While living in Toronto from 2008 through 2015, I got superficially involved in an activist movement bent on exposing and criticizing the environmental damage and human rights abuses caused by Canadian mining companies abroad – particularly in the global South. I got more seriously involved with volunteering at a mental health hospital, where for five and a half years I co-facilitated a creative writing group for inpatients (some of them long-term), outpatients, and community members – often homeless – who were just looking for a diversion on a Wednesday night.

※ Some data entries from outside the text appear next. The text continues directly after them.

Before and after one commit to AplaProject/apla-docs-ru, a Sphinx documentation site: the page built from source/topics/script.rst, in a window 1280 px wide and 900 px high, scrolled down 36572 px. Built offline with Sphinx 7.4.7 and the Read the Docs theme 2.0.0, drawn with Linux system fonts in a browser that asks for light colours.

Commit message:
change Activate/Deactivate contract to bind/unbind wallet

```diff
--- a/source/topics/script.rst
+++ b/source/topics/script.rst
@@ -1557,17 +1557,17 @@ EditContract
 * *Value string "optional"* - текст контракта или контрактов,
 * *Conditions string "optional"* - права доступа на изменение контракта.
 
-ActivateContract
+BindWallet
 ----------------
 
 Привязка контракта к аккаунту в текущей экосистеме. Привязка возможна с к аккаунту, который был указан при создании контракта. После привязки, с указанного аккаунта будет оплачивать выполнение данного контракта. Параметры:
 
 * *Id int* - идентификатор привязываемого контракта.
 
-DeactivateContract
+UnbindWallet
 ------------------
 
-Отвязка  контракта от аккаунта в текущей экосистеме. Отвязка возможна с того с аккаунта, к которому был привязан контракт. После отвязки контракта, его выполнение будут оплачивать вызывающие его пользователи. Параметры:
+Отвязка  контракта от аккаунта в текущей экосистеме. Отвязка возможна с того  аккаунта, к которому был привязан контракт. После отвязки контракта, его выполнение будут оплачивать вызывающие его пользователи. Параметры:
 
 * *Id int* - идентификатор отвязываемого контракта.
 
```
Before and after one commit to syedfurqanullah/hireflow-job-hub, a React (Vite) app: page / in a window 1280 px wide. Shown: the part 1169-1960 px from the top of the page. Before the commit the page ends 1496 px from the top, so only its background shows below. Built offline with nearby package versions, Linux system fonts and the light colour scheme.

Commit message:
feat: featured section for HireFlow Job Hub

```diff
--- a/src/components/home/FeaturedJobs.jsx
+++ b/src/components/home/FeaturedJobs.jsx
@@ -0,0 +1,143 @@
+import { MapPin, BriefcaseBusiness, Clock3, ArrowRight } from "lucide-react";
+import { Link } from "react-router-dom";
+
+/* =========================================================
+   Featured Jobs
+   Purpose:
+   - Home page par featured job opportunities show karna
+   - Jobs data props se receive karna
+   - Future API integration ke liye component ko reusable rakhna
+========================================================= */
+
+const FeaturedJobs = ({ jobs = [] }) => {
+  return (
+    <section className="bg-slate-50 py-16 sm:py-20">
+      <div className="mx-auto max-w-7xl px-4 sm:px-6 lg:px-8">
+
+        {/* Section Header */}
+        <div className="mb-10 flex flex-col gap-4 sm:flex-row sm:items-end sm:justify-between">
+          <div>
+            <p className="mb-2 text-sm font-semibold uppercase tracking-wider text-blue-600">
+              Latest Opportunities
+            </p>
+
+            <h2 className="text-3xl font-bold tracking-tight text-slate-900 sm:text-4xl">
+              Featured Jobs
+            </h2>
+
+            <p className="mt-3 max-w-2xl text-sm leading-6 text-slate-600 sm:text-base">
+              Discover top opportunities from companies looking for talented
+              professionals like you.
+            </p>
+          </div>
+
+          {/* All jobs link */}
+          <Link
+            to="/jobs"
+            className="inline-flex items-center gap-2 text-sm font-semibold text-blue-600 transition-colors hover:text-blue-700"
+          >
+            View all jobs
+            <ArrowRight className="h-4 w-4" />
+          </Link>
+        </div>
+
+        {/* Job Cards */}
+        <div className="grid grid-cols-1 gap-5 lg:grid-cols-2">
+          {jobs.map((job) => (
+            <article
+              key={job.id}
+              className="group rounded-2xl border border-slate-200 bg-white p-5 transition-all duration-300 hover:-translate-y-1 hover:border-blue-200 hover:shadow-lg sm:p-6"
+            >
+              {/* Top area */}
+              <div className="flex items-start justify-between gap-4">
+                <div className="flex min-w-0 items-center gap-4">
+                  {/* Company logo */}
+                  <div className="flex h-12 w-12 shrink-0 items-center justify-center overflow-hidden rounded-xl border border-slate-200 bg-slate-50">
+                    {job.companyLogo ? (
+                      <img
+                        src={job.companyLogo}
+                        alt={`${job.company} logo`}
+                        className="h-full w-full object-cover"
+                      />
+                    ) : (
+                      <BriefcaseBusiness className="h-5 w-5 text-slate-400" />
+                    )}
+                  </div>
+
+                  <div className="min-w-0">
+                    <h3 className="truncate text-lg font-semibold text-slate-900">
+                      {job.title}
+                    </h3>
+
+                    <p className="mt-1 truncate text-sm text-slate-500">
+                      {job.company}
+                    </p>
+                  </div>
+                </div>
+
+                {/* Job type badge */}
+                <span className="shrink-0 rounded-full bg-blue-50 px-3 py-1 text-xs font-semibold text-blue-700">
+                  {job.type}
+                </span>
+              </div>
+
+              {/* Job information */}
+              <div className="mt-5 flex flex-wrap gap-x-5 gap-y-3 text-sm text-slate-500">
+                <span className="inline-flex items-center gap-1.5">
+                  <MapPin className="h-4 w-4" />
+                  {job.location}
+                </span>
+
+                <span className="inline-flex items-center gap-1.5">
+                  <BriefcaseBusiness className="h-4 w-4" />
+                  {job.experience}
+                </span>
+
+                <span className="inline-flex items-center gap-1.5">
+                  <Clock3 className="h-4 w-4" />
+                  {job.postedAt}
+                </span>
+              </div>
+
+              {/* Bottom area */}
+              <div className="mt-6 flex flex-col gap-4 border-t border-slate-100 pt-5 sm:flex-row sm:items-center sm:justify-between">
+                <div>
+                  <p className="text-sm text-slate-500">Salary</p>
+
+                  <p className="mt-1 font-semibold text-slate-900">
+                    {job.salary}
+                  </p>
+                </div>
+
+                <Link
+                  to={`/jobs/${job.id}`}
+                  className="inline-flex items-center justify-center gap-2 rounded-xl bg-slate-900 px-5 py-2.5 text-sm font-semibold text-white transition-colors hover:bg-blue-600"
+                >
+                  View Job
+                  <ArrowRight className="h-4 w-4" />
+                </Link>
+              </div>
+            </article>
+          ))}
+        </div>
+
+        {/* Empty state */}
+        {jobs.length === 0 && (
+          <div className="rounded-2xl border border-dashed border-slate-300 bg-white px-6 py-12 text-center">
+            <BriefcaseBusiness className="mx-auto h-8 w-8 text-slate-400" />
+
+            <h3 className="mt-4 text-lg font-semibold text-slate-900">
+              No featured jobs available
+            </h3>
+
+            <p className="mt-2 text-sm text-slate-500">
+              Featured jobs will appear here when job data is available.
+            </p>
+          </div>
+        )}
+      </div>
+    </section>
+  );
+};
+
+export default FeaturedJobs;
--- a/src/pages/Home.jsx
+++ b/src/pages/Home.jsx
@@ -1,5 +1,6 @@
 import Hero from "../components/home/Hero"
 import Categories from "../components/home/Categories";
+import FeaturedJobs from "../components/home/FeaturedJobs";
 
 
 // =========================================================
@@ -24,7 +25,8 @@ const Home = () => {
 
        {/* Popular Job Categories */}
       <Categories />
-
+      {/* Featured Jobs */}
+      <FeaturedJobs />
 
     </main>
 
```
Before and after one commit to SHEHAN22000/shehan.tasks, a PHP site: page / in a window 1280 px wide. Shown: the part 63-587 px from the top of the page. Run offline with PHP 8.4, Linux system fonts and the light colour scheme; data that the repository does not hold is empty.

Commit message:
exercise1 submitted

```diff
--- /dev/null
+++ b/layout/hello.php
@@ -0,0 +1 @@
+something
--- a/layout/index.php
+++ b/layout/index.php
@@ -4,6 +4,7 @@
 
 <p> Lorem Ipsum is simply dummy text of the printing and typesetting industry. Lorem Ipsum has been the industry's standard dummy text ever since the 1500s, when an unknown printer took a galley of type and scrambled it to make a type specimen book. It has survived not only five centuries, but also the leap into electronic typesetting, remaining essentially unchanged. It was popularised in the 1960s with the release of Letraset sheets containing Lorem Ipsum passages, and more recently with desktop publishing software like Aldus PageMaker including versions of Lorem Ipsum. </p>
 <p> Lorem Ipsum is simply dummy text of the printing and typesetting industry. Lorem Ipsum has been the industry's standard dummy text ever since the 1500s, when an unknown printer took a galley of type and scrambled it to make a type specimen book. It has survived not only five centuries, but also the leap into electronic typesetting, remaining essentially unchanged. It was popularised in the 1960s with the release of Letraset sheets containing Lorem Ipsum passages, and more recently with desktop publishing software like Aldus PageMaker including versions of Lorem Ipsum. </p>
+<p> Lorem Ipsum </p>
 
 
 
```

Every week we would gather, offer a topic or writing prompt, and see what people wrote. We tried to keep the environment as open and non-hierarchical as possible, breaking down distinctions between patients, volunteers, and one patient who eventually became a volunteer! We held readings and parties in the library, inviting outsiders to come in. For one year we ran a blog with writing from the group. For eight years we shared laughter, tears, struggles and joys through our stories; we discussed religion, politics, illness, life, death and love.
Over the years, many people said they appreciated the community that was formed. Sometimes, people who hadn’t picked up a pen in years – after an initial wariness and question of “You’re not going to check our spelling, right?” would write something beautiful, experiencing the joy that comes with telling a story. Some people with severe diagnoses who’d been in the hospital for years looked forward to the group as a change of pace in a monotonous day, a chance to unwind, laugh, and enjoy the company of others.
No, we weren’t “saving the world” in any sense. I will be the first to admit that volunteering is selfish at its core, and, having participated for as long as I did, I got a heck of a lot out of it. I wrote poems and essays that I went on to publish; I escaped the isolating ivory tower of grad school to feel part of a wider world; I encountered new perspectives and met people I probably never would have spoken to otherwise; I learned skills that I continue to use in my current work, every day. Most important, I made some wonderful friends who are very dear to me today. As it turned out, one of them was a worker – in corporate social responsibility – for a controversial Canadian mining company. Learning of her work, I was initially nervous. Would our discussions grow heated? Would we find it hard to get along? Instead, talking to her, I realized that – even in our attitudes toward mining and environmentalism – we had much more in common than not. And I most likely never would have encountered her had I not signed up to volunteer for a cause that was much less controversial, yet nevertheless still worthy.
If you are one of the , if recent developments in the political sphere are making you throw up your hands and cry out, “What can I do?” I will offer a simple proposal: get out into your community and volunteer. Pope Francis has said our Church must be a “field hospital” for those in need, and there is room for the talents and skills of all. On its own, volunteering is not enough. On its own, it probably won’t radically alter the social structures that so many of us want to see changed. But it is better than many of the alternatives – getting into long debates on social media, or simply retreating into private life. Give it a chance. You might be surprised, as I was, at what you learn and whom you encounter.